Nature. Country. Connections. Roots. Family.
These are words that make my heart swell. These words are likely the reason why I'm so darned happy living in a place I never, ever thought I'd come back to.
Sure, Irish Grove was a nice place and all. But as I was growing up, I found it too small town, too Midwestern, and just too 'ho-hum' for a girl like me. I was going to change the world, you know....and the world I was to be a'changin wasn't Irish Grove, for Lord's sake. I was going to change the world out there, whether that meant out West, Alaska, or some third-world country. I had big dreams. Bigger dreams than could fit in Irish Grove.
As a highschooler, I was one of those rare kids that actually knew what she wanted to do. I loved animals, I loved the rural countryside, I loved wilderness, nature, wide open spaces and the way my heart would soar when in the presence of a beautiful rural landscape. So I knew I wanted to go to college to become a Wildlife Biologist, and that as a wildlife biologist I was going to change the world. What an idea! As a wildlife biologist, I could spend every waking moment outside in a natural setting and get paid for it! Who cares if it doesn't pay well, or if there are no National Parks close to home? Close to home wasn't where it was at, anyways. I was going global, remember? Yeah, I was focused, determined, young. I went to UW-Madison, and I became a Wildlife Biologist. No second thoughts. Full steam ahead.
Next I joined the Peace Corps to gain experience in wildlife biology and because I wanted to help the poor in a developing nation. (OK, and maybe for the adventure of it.) But mostly I joined the Peace Corps because I had always dreamed of going to Africa to work on the great savannas, and the Peace Corps was the fastest, most effective way to get there. Africa was where its at for a wildlife biologist like myself. Africa was the the big kahuna. The be all, end all. Africa was my destiny, and I was going for it. I filled out my application, requested Africa as my first choice for location, and didn't bother filling in my second and third choices. In my mind, there was no other choice.
But you know, those darned Peace Corps people had different ideas, and they valued my Spanish experience--which was nothing to write home about, let me tell you--over my wildlife biology degree. How dare they? How dare they derail my dreams, my life's pursuits, my ambition to be a Wildlife Biologist and to take the continent of Africa by storm?

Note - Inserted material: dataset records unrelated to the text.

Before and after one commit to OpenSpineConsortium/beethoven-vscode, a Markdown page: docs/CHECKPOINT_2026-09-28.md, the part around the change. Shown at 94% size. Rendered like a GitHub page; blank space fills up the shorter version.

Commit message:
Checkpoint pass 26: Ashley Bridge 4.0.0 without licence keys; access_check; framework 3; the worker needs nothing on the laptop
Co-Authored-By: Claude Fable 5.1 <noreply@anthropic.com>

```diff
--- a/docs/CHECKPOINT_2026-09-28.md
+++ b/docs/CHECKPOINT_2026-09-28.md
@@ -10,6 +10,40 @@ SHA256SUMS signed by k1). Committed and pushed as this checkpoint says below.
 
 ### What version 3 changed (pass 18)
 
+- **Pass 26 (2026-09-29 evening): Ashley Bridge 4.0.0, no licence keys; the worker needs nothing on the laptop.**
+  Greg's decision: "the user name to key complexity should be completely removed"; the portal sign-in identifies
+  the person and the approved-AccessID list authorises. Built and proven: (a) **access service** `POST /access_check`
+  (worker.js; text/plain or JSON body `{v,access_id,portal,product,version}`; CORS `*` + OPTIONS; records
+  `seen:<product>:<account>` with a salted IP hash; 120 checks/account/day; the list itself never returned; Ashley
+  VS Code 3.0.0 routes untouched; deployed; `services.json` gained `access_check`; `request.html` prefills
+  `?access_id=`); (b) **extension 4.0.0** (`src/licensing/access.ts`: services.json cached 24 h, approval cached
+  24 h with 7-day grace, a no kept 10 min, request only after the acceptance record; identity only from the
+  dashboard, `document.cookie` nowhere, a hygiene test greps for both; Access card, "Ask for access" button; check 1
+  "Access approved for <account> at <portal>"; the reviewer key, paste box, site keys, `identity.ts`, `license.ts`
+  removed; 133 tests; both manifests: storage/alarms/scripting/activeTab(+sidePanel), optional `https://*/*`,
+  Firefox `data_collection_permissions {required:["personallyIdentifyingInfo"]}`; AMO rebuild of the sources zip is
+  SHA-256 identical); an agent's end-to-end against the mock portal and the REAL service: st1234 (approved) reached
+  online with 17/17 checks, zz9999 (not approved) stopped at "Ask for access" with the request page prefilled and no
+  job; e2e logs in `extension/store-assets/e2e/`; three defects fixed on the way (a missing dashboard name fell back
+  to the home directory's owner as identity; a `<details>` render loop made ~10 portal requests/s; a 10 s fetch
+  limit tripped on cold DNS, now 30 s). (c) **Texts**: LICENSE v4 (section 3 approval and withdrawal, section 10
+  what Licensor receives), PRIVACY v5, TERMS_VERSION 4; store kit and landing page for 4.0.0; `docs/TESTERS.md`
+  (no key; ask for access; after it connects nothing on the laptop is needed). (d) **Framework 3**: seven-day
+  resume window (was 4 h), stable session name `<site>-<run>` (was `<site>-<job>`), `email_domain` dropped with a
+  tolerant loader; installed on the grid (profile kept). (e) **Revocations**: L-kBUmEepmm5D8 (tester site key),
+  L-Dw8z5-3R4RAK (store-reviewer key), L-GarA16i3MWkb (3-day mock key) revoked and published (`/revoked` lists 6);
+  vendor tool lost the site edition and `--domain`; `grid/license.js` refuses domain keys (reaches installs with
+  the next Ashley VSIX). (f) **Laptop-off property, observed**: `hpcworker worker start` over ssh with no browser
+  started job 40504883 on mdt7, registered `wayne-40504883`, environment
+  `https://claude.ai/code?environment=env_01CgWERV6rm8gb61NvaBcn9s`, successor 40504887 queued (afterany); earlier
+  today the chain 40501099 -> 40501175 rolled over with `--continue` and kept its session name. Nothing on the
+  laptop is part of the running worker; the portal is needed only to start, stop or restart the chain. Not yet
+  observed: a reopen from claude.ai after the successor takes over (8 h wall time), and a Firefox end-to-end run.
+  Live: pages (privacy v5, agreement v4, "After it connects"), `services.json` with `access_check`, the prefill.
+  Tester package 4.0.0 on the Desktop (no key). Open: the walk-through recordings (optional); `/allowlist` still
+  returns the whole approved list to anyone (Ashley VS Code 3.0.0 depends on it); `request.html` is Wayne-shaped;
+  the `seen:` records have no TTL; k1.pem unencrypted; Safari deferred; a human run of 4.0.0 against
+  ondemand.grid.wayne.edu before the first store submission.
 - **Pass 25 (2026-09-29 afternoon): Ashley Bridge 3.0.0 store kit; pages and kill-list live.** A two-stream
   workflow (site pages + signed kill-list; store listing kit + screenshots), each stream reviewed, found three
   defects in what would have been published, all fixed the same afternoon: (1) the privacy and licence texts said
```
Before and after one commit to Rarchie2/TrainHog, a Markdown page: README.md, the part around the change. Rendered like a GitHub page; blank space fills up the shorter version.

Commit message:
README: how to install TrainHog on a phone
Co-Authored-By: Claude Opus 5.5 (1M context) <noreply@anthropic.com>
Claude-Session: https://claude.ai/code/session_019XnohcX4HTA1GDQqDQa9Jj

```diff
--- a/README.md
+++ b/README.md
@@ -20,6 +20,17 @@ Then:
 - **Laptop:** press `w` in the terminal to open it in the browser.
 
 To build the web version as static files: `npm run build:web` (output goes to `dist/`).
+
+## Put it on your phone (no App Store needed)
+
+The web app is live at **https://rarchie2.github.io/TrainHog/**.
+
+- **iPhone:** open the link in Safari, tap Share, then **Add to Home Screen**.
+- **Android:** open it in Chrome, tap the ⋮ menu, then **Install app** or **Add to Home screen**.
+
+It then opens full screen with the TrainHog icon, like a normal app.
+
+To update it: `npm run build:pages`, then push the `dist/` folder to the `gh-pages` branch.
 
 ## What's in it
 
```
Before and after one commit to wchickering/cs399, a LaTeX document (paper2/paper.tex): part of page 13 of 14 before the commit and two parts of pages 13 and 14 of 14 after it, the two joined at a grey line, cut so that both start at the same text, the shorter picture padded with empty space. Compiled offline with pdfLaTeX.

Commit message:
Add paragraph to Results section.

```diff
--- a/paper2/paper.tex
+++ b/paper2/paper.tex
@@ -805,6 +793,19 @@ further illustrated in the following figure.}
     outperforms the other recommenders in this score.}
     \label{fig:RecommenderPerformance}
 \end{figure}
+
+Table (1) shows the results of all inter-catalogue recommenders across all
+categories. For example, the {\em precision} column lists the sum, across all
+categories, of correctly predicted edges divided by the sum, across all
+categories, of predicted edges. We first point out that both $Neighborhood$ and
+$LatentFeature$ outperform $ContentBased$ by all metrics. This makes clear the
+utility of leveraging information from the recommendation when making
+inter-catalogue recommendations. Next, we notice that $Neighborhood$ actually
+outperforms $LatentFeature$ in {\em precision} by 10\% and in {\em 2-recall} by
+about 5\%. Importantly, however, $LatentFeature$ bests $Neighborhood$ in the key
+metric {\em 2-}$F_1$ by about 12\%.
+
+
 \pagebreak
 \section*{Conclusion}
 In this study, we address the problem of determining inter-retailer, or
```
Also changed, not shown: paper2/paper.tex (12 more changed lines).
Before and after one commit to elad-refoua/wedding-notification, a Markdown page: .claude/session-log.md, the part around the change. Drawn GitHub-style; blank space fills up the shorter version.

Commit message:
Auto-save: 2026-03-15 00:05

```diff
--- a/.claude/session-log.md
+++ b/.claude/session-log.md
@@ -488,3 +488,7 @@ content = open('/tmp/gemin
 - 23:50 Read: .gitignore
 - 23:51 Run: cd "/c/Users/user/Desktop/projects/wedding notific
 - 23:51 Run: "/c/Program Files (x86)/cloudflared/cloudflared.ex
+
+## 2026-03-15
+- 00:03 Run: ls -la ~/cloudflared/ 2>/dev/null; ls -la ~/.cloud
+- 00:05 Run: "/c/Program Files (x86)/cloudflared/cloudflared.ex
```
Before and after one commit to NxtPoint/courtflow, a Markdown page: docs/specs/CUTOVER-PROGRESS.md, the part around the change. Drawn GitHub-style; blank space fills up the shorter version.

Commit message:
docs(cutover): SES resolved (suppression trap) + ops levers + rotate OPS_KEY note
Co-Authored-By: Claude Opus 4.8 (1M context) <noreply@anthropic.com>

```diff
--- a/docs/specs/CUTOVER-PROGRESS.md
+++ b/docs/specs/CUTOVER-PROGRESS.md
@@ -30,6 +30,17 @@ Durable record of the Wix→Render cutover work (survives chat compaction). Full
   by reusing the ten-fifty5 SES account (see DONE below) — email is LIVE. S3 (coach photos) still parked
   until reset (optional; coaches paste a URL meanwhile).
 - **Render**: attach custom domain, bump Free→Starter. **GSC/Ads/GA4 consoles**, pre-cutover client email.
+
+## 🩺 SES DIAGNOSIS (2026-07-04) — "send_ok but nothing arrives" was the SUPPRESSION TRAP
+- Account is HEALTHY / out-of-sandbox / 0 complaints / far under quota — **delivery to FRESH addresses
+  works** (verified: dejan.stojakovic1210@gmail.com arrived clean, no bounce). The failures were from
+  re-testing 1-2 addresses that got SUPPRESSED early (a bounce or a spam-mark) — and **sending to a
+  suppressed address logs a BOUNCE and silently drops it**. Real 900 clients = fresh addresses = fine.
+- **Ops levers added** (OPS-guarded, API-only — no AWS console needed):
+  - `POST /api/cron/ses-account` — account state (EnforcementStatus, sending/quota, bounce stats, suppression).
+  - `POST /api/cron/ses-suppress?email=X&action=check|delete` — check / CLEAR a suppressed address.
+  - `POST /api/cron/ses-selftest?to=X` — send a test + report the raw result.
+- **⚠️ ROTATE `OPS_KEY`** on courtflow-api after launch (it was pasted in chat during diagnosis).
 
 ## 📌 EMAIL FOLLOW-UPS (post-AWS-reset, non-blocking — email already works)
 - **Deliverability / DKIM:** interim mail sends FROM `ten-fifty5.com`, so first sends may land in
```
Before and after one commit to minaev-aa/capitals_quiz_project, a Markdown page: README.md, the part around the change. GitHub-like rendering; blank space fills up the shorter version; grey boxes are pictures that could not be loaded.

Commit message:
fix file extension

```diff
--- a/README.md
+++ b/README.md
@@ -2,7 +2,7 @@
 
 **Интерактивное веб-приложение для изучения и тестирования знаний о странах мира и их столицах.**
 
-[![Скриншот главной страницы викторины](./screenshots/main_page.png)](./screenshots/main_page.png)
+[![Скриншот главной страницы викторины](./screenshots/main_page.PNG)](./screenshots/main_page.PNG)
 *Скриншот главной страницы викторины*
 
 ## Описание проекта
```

They plainly didn't care. They thought it was much more important for me to be able to communicate with my host country's people....p'shaw. And they thought it was better to send someone with an agricultural background (a very questionable agricultural background) to agricultural lands instead of vast savannas and grand deserts. The nerve!
But the biggest kicker was that they weren't even sending me to work in wildlife biology! I was going to Panama--hardly the exciting, exotic African nation I had hoped for--and I was going to work in Environmental Education.
"Umm, excuse me but I couldn't hear you very well. Did you say Panama? Panama, like in Noriega? And, umm, please forgive me once again, but did I hear the word Education? Education meaning like a teacher, with a classroom, stuck in a building, with a bunch of kids? Ah, yes, of course.... Environmental Education volunteer in Panama. Wonderful, yes that's perfect. Now will you please excuse me while I go cry myself a river?"
My disappointment only added to the building anxiety (aka FEAR) I was experiencing as my departure grew closer. I literally felt like I was jumping off a cliff into the unknown. Where I would land, or how I would land, or if I would land, even, was a mystery. At this point I wasn't only leaving behind everything and everyone I knew and loved, I was going to a place I didn't really want to go to, and I was going to work in a position I most positively did not want to work in. Where were my open spaces? My wilderness? How could I realize my dream of being a wildlife biologist as an environmental education volunteer in Panama?
Yes, Panama is exactly where things started getting off track.